This blog is now 11 years old and I've been thinking about a comment system for some time. I don't want to use Disqus or any other third party comment system because I don't want to give away my visitors data and I don't want to have any external dependencies.
So usually my posts are discussed on reddit or hackernews so there wasn't really a need for a comment system at all but I had an idea in the back of my head since 2015.
SSH as an authentication system for the web?
In 2015 I read an article (hn discussion) that was using SSH as a sort-of 2fa for websites where you needed to SSH into a server, which gave you a link with a token that allowed you to sign into the site.
I wondered if I could make a comment system for this blog using SSH.
How does it work as a comment system?

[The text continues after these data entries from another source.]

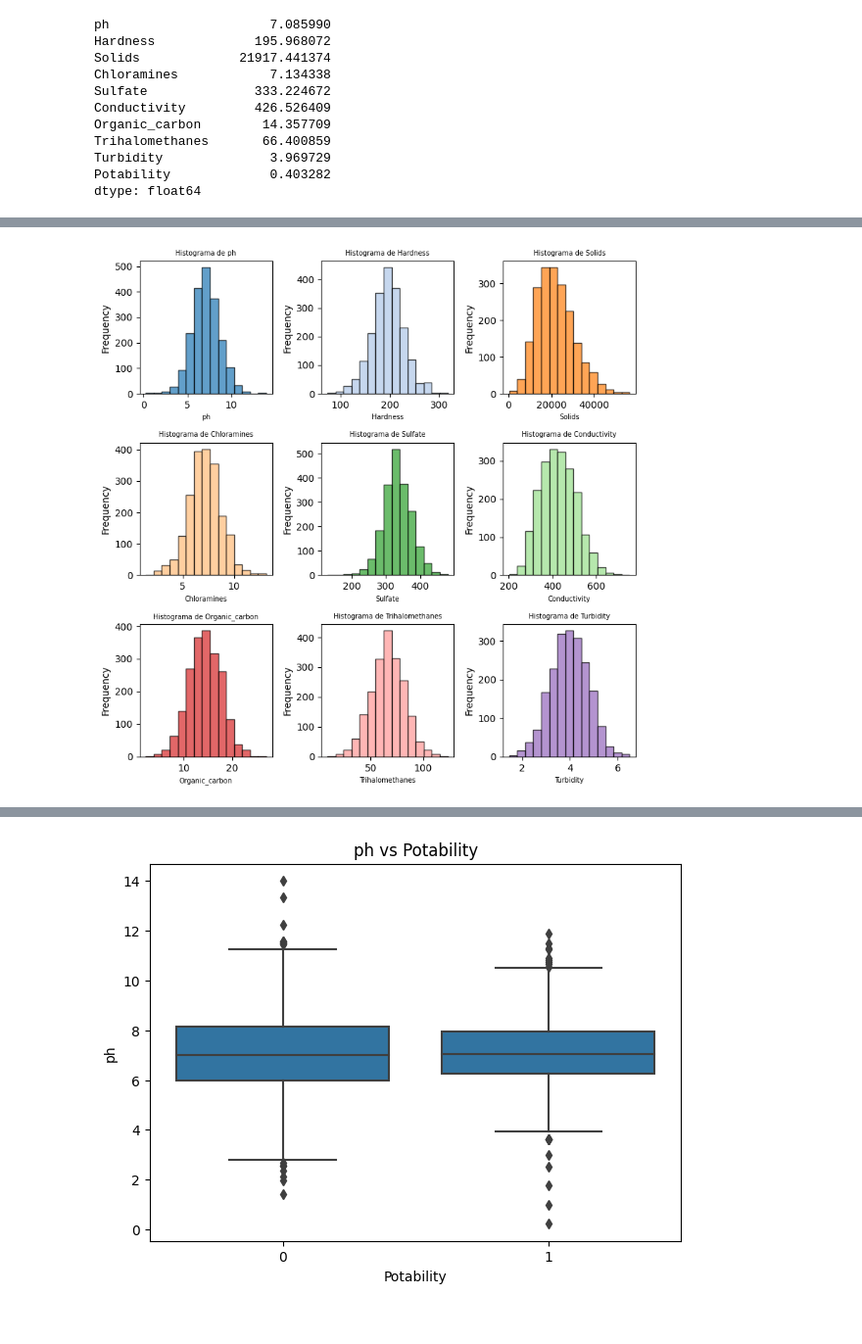
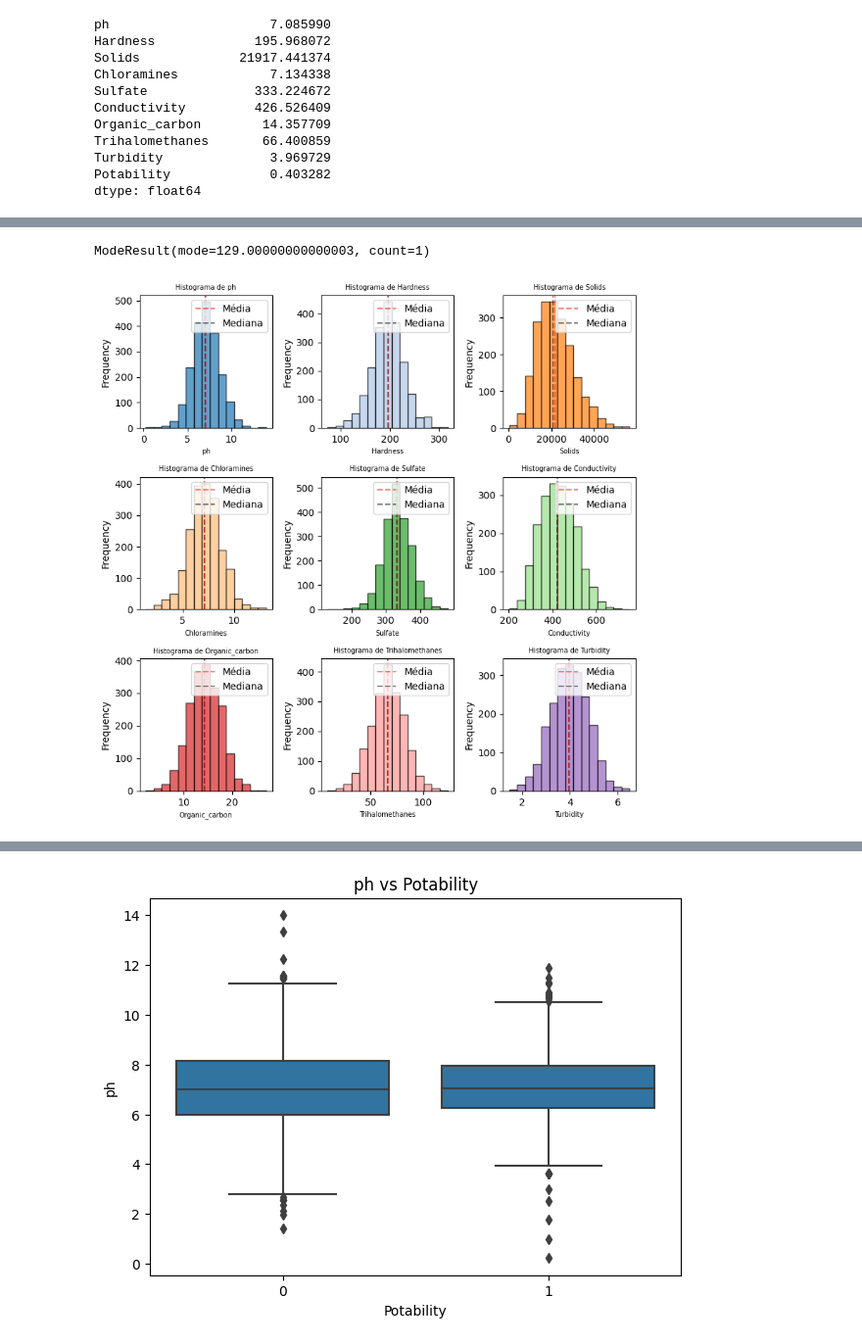
Before and after one commit to clarasalless/HW1-ICA, a Jupyter notebook: HW1.ipynb, the cells around one changed output, grey strips where cells are left out. Shown at 98% size. Cells and saved outputs as stored; diff of their text form; code cells hidden in the pictures.

```diff
--- a/HW1.ipynb
+++ b/HW1.ipynb
@@ -45,18 +74,25 @@ dtype: float64
+# %%
+np.median(wp_new['Sulfate'])
+# %% [output]
+ModeResult(mode=129.00000000000003, count=1)
 # %%
 # configura o plot dos histogramas
 num_histograms = 9
 fig, axes = plt.subplots(3, 3, figsize=(8,8))
 axes_flat = axes.flatten()
 colors = plt.cm.tab20.colors[:num_histograms]
 
 # percorre a matriz de variáveis numéricas e plota histogramas de diferentes cores
 for i, (column, ax) in enumerate(zip(wp_new.columns, axes_flat)):
     wp_new[column].plot.hist(ax=ax, bins=15, alpha=0.7, color=colors[i], edgecolor='black')
     ax.set_title(f'Histograma de {column}', fontsize = 7)
     ax.set_xlabel(column, fontsize = 7)
+    mediana = ax.axvline(np.median(wp_new[column]), color="black", ls="--", alpha=0.5, label="Mediana")
+    media = ax.axvline(np.mean(wp_new[column]), color="red", ls="--", alpha = 0.5, label="Média")
+    ax.legend(handles=[media,mediana]);
 
 # ajusta o layout
 plt.tight_layout()
 plt.show()
 # %% [output]
-[figure, old version]
+[figure, new version]
```
Also changed, not shown: parts of 6 cells of this notebook, 3 other files.
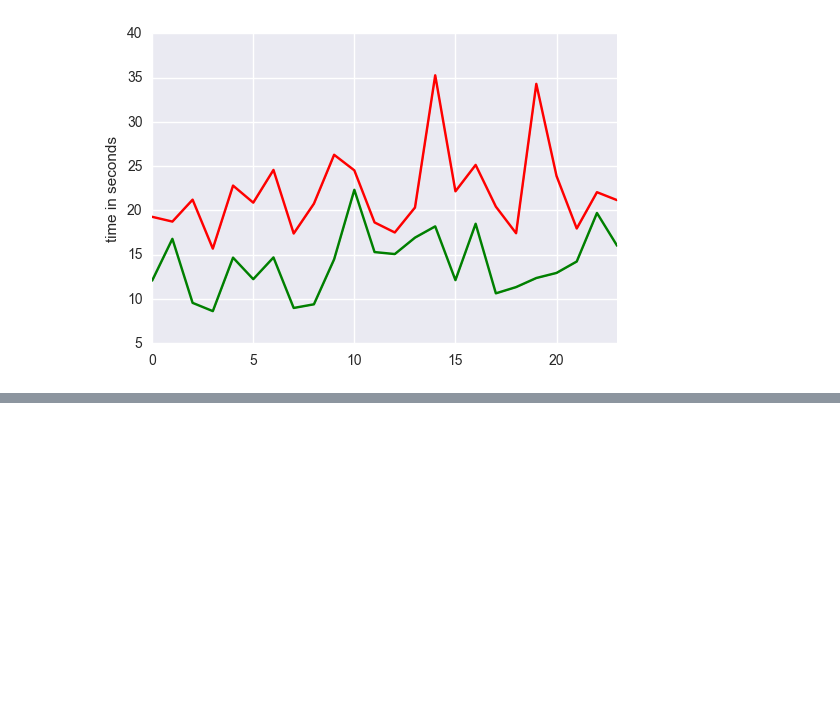
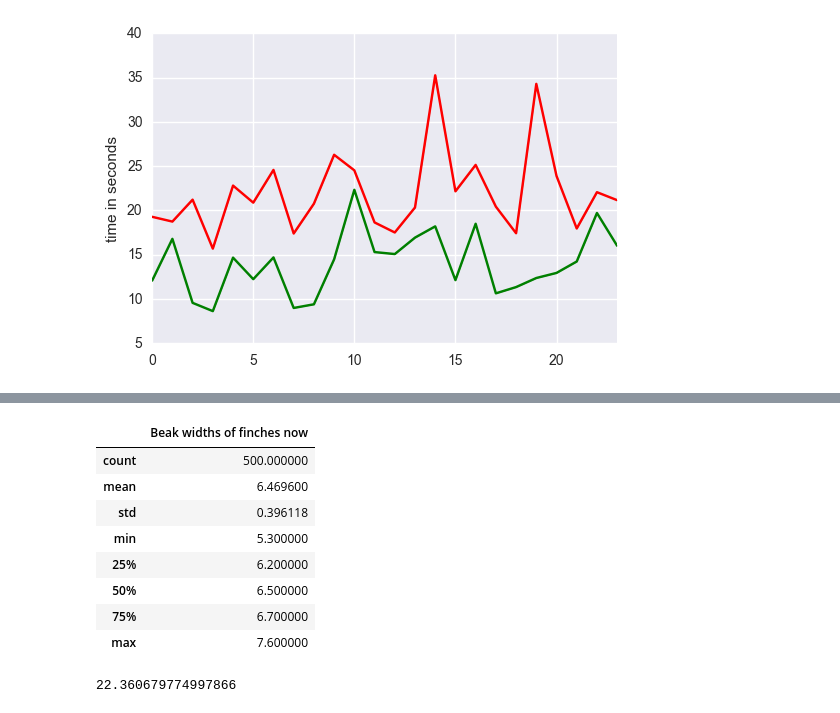
Before and after one commit to lambdaAgent/Data-Analyst-Nanodegree, a Jupyter notebook: 01_Test_A_Perceptual_Phenomenon/Project01_Test_A_Perceptual_Phenomenon.ipynb, the cells around one changed output, grey strips where cells are left out. Cells and saved outputs as stored; diff of their text form; code cells hidden in the pictures; blank space fills up the shorter version.

```diff
--- a/01_Test_A_Perceptual_Phenomenon/Project01_Test_A_Perceptual_Phenomenon.ipynb
+++ b/01_Test_A_Perceptual_Phenomenon/Project01_Test_A_Perceptual_Phenomenon.ipynb
@@ -80,0 +98,17 @@ sns.tsplot(data=incongruent,color="r")
+# %%
+beak.describe()
+# %% [output]
+|  | Beak widths of finches now |
+| count | 500.000000 |
+| mean | 6.469600 |
+| std | 0.396118 |
+| min | 5.300000 |
+| 25% | 6.200000 |
+| 50% | 6.500000 |
+| 75% | 6.700000 |
+| max | 7.600000 |
+# %%
+import math
+(6.47-6.07) / (0.40 / math.sqrt(500))
+# %% [output]
+22.360679774997866
```
Also changed, not shown: parts of 3 cells of this notebook.
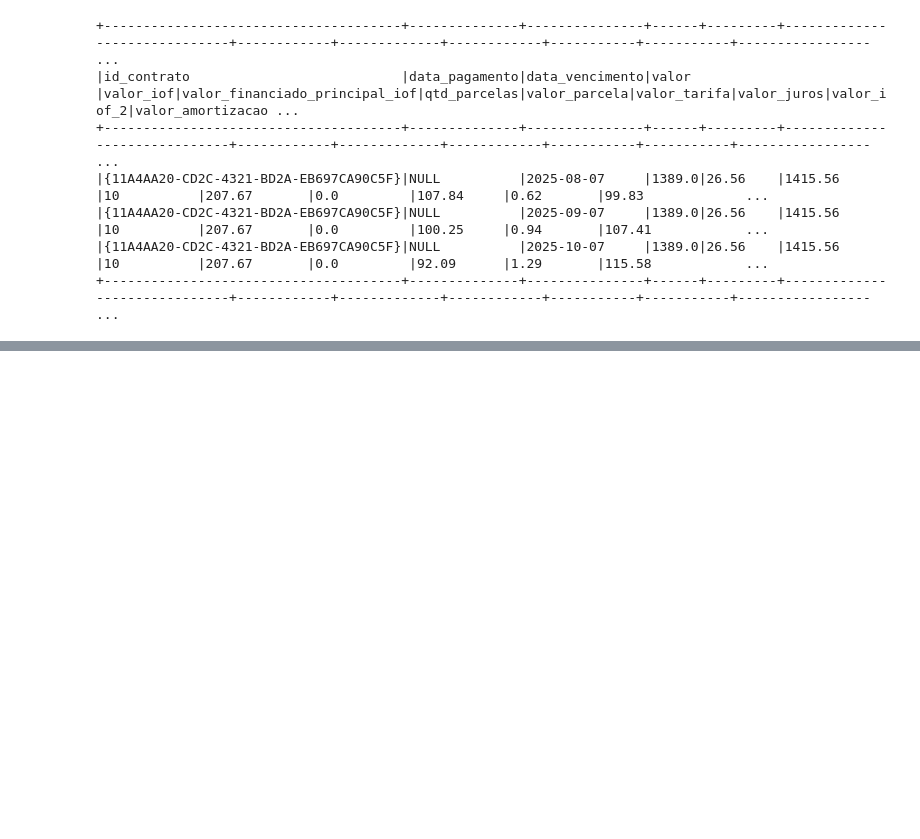
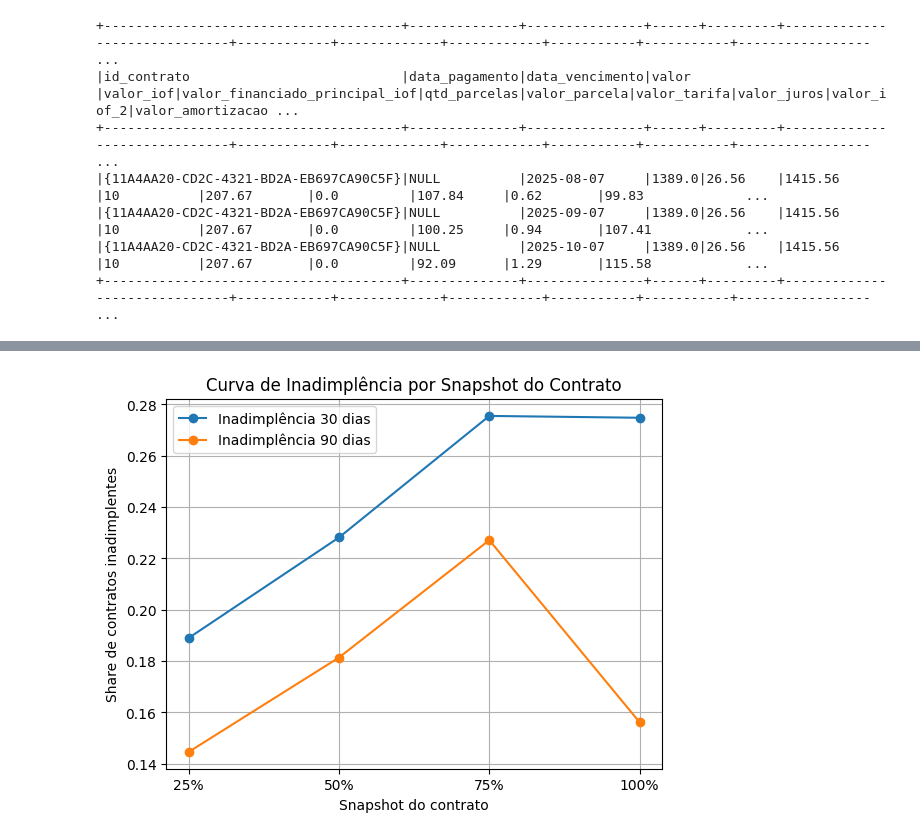
Before and after one commit to GilliardMorandim/mba-tcc-usp-inadimplencia, a Jupyter notebook: eda_[MBA]_TCC.ipynb, the cells around one changed output, grey strips where cells are left out. Saved outputs shown, nothing was run; the diff lists cells and outputs as text; code cells hidden in the pictures; blank space fills up the shorter version.

```diff
--- a/eda_[MBA]_TCC.ipynb
+++ b/eda_[MBA]_TCC.ipynb
@@ -404,0 +404,9 @@ parcelas_aux_validate_dates.orderBy("data_vencimento").show(100, truncate=False)
+# %%
+from pyspark.sql.functions import col, when
+
+parcelas_main = parcelas_main.withColumn(
+    "flag_inadimplencia_30_days",
+    when(col("qtd_dias_de_atraso")>30,1).otherwise(0)).withColumn(
+     "flag_inadimplencia_90_days",when(col("qtd_dias_de_atraso")>90,1).otherwise(0))
+
+parcelas_main.show(5, truncate=False)
@@ -404,0 +504,7 @@ parcelas_aux_validate_dates.orderBy("data_vencimento").show(100, truncate=False)
+# %%
+contratos_snapshots = (
+    snapshot_25
+        .unionByName(snapshot_50)
+        .unionByName(snapshot_75)
+        .unionByName(snapshot_100)
+)
@@ -404,0 +579,39 @@ parcelas_aux_validate_dates.orderBy("data_vencimento").show(100, truncate=False)
+# %%
+pdf = snapshot_share.orderBy("snapshot").toPandas()
+
+snapshot_order = {
+    "25%": 0.25,
+    "50%": 0.50,
+    "75%": 0.75,
+    "100%": 1.00
+}
+
+pdf["snapshot_order"] = pdf["snapshot"].map(snapshot_order)
+
+# Ordenar corretamente
+pdf = pdf.sort_values("snapshot_order")
+
+plt.figure()
+plt.plot(
+    pdf["snapshot"],
+    pdf["share_inadimplencia_30"],
+    marker="o",
+    label="Inadimplência 30 dias"
+)
+
+plt.plot(
+    pdf["snapshot"],
+    pdf["share_inadimplencia_90"],
+    marker="o",
+    label="Inadimplência 90 dias"
+)
+
+plt.xlabel("Snapshot do contrato")
+plt.ylabel("Share de contratos inadimplentes")
+plt.title("Curva de Inadimplência por Snapshot do Contrato")
+plt.legend()
+plt.grid(True)
+
+plt.show()
+# %% [output]
+[figure, added]
```
Also changed, not shown: parts of 12 cells of this notebook.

The idea is simple: You give users a SSH server to connect to which presents them with a simple UI which then stores the comment in a database and displays it on the blog.
In the current implementation you don't need to register your SSH key as I'm using a heavily modified openssh Server where every available username coresponds to a blog post. So you can comment on this post using
ssh firstname.lastname@example.org where you will be greeted with a message and asked to choose a name and write a comment.
The SSH server is running a program instead of a shell so for every connection an instance of the
blogshell is run and presented to the user. When this
blogshell exits, the connection is closed automatically.
How does it know where to add the comment?
The SSH server automatically creates a user for every post on this blog. Each post has a unique identifier which I can use for this like for example this post's unique identifier is called
So the comment section in the end of each post gives you the correct command to comment on each post.
Is using SSH protecting against spam?
Probably not since every bot could also post via SSH. Everyone who hosts an SSH server on the web knows how many automated attacks happen every day. I obviously did implement a few safety measures based on the IP of users though.
That said it's probably that extra step from your browser to a terminal and logging into the server that might filter out low effort comments but we'll see if that's true.
Where to go from here
This way of writing comments to websites is currently only a novelty and a fun hack.
I have many ideas to further improve this system like commenting on other comments and registering SSH keys for consistent identity across posts and editing of existing comments.
I will publish the blueprints (source for the docker container) shortly and will update this post